### What you are asked to do
Filter the entries below, keeping only lines with the word "portionSizeInitialValue".

### Records shown

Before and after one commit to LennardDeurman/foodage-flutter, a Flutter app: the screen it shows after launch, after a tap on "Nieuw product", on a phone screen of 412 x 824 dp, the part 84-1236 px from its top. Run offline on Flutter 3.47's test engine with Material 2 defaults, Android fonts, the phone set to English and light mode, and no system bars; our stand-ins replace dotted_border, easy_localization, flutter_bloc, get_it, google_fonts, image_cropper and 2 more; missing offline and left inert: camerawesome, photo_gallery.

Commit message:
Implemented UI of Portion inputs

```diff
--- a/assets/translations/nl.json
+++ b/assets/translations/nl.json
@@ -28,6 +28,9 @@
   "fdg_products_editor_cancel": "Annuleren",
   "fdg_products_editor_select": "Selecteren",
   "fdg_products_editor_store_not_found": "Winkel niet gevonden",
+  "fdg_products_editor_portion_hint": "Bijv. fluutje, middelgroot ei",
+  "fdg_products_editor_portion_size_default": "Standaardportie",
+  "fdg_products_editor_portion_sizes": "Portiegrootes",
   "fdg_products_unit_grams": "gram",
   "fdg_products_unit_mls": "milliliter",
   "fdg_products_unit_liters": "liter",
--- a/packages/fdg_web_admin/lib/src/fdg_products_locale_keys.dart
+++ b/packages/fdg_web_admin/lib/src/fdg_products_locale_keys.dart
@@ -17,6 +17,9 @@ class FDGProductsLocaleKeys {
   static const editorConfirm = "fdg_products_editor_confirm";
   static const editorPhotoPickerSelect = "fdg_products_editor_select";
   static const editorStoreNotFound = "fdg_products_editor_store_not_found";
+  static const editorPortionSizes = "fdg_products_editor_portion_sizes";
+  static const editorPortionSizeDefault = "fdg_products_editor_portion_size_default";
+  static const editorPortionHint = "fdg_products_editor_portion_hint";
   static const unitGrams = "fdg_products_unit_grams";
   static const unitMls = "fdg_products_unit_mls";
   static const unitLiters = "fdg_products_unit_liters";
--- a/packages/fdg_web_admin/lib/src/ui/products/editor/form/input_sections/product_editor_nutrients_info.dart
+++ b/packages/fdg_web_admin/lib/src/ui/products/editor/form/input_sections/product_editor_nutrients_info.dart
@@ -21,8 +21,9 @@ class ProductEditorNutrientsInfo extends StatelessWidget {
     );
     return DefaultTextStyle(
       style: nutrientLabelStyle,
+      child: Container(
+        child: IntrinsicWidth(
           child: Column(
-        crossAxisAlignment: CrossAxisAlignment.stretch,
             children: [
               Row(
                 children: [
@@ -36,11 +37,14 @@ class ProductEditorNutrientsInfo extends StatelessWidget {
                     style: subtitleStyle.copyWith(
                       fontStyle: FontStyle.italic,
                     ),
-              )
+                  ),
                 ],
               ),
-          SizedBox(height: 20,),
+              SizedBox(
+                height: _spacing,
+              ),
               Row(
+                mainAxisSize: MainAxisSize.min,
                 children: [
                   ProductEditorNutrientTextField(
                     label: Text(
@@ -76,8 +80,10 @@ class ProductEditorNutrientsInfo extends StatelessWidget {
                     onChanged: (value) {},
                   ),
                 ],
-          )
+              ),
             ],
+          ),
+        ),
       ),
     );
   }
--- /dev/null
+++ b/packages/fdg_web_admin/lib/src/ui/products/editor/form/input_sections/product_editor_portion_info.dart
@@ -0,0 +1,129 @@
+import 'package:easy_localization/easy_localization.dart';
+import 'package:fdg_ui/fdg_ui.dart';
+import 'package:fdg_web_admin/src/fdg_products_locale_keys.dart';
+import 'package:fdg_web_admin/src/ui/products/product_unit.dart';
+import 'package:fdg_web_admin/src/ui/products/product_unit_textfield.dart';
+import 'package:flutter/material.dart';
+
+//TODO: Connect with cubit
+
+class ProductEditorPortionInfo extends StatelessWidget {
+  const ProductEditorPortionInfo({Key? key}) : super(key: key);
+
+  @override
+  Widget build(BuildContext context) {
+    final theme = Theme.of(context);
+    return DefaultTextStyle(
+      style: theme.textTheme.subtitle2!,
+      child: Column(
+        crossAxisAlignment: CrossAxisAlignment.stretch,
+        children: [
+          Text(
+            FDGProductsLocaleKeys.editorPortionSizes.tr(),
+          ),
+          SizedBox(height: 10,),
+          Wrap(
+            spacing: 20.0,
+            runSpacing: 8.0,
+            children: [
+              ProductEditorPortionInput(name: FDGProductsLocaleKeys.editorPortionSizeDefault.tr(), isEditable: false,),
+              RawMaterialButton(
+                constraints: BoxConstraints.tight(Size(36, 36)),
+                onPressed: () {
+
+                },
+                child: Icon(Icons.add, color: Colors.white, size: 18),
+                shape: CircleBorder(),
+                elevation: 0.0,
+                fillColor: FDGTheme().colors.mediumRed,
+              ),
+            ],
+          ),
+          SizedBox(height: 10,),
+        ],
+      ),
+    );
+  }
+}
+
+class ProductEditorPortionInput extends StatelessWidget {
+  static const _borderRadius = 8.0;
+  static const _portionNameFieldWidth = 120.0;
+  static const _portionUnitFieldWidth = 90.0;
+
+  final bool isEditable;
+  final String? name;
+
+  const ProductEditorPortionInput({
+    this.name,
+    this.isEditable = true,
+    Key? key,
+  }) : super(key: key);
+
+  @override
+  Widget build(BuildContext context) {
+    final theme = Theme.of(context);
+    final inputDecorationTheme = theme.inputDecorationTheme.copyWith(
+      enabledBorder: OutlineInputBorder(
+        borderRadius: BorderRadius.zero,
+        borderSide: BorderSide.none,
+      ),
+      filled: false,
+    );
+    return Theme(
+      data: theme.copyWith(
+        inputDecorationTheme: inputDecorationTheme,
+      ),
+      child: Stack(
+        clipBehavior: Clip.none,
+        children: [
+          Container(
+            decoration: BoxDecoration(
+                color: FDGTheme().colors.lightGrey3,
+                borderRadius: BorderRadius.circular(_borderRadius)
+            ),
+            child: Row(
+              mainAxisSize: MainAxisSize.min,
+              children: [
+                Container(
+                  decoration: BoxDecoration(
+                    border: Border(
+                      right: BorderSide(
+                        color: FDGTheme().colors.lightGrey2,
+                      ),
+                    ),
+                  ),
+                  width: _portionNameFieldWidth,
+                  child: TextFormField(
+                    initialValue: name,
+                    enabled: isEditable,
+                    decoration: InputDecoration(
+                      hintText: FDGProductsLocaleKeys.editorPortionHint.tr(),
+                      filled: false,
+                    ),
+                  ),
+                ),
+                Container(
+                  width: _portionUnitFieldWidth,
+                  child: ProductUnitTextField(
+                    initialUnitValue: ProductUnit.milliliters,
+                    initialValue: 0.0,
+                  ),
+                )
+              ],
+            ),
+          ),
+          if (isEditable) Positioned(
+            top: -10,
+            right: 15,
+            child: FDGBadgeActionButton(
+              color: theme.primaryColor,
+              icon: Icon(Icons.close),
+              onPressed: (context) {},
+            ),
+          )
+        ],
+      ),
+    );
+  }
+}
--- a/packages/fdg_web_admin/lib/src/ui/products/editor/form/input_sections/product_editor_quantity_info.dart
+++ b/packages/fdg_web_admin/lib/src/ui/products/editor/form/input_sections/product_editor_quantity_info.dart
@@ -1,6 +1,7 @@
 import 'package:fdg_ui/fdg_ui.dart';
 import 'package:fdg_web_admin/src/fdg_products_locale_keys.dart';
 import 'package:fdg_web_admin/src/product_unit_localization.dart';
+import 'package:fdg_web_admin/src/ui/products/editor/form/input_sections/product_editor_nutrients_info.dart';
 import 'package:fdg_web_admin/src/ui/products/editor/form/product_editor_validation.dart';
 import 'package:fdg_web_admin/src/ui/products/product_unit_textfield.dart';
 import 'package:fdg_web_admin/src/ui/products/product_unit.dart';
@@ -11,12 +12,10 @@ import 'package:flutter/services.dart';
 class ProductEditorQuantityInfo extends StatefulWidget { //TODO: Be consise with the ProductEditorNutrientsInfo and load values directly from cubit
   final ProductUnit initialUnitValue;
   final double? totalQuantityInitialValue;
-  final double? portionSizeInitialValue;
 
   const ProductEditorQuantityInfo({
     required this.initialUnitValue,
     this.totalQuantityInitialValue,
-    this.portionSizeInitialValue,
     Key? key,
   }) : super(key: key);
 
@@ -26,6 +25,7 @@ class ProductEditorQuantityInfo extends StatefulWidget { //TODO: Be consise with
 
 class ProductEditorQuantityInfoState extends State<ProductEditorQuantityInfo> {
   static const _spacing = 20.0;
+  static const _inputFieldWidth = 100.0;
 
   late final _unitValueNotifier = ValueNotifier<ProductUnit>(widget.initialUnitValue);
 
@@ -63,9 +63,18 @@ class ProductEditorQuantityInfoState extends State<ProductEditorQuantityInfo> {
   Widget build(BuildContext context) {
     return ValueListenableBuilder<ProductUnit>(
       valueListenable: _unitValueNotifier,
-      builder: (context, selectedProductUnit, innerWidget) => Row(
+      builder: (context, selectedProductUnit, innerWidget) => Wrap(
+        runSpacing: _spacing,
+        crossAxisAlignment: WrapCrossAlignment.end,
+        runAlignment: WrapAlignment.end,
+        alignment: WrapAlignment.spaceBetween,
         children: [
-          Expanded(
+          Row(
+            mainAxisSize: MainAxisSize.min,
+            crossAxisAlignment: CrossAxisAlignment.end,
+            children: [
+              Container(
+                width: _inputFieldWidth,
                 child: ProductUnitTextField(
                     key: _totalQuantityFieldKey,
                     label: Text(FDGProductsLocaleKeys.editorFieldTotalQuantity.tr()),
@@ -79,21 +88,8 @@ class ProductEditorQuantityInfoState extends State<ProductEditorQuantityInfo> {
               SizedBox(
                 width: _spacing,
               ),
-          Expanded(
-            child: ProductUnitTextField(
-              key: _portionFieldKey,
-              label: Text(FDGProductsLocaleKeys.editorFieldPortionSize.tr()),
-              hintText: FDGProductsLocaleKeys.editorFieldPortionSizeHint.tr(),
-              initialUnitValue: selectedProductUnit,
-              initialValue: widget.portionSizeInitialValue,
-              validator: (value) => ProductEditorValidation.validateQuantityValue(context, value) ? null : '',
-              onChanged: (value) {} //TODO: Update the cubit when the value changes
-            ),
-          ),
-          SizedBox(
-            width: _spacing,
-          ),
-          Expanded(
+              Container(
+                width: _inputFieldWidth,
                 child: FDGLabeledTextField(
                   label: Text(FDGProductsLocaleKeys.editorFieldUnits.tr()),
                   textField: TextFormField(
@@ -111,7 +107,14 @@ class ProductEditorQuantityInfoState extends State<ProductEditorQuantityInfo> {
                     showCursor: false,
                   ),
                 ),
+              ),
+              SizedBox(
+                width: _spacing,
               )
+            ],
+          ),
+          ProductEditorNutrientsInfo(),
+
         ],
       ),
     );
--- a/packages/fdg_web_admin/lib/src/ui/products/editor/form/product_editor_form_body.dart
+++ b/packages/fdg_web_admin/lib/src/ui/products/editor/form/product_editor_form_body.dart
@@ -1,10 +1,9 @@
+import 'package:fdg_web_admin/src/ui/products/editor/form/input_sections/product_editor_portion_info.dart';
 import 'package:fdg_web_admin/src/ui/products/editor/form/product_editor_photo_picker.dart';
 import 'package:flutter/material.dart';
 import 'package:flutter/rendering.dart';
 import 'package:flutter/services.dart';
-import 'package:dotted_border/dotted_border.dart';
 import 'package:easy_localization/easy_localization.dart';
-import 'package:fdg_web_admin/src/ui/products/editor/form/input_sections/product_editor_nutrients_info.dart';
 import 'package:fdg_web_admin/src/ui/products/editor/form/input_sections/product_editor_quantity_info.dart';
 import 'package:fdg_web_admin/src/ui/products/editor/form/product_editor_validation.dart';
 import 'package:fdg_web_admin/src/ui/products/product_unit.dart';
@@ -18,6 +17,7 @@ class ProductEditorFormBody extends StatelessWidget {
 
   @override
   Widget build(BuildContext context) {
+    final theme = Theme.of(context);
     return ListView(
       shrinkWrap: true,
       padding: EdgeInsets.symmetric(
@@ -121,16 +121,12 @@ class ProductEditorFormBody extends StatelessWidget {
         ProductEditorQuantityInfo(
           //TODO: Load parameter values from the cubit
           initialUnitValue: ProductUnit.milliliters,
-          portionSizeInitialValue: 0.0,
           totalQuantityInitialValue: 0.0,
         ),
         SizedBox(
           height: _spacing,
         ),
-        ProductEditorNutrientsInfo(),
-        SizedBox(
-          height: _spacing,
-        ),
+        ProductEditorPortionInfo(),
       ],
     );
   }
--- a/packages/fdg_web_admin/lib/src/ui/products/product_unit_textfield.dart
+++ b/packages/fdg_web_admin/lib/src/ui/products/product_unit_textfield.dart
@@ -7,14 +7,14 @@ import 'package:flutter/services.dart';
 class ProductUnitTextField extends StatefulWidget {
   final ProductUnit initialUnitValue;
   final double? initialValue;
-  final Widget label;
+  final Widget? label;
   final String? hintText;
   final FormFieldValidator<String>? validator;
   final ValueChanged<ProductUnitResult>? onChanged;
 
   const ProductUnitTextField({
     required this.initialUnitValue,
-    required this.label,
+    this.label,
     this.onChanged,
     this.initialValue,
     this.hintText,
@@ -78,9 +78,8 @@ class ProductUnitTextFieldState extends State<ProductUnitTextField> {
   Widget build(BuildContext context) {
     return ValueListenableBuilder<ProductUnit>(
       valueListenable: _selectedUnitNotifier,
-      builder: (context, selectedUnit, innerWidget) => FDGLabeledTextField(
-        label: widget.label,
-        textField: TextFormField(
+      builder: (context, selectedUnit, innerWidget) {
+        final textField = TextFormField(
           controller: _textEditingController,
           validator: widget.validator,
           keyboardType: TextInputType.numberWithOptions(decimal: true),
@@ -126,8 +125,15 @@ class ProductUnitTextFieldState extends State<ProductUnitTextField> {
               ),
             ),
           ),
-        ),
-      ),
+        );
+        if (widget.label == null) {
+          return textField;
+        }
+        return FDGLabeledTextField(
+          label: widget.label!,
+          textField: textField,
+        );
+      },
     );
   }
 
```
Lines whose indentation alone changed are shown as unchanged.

### Reply to the task
-  final double? portionSizeInitialValue;
-    this.portionSizeInitialValue,
-              initialValue: widget.portionSizeInitialValue,
-          portionSizeInitialValue: 0.0,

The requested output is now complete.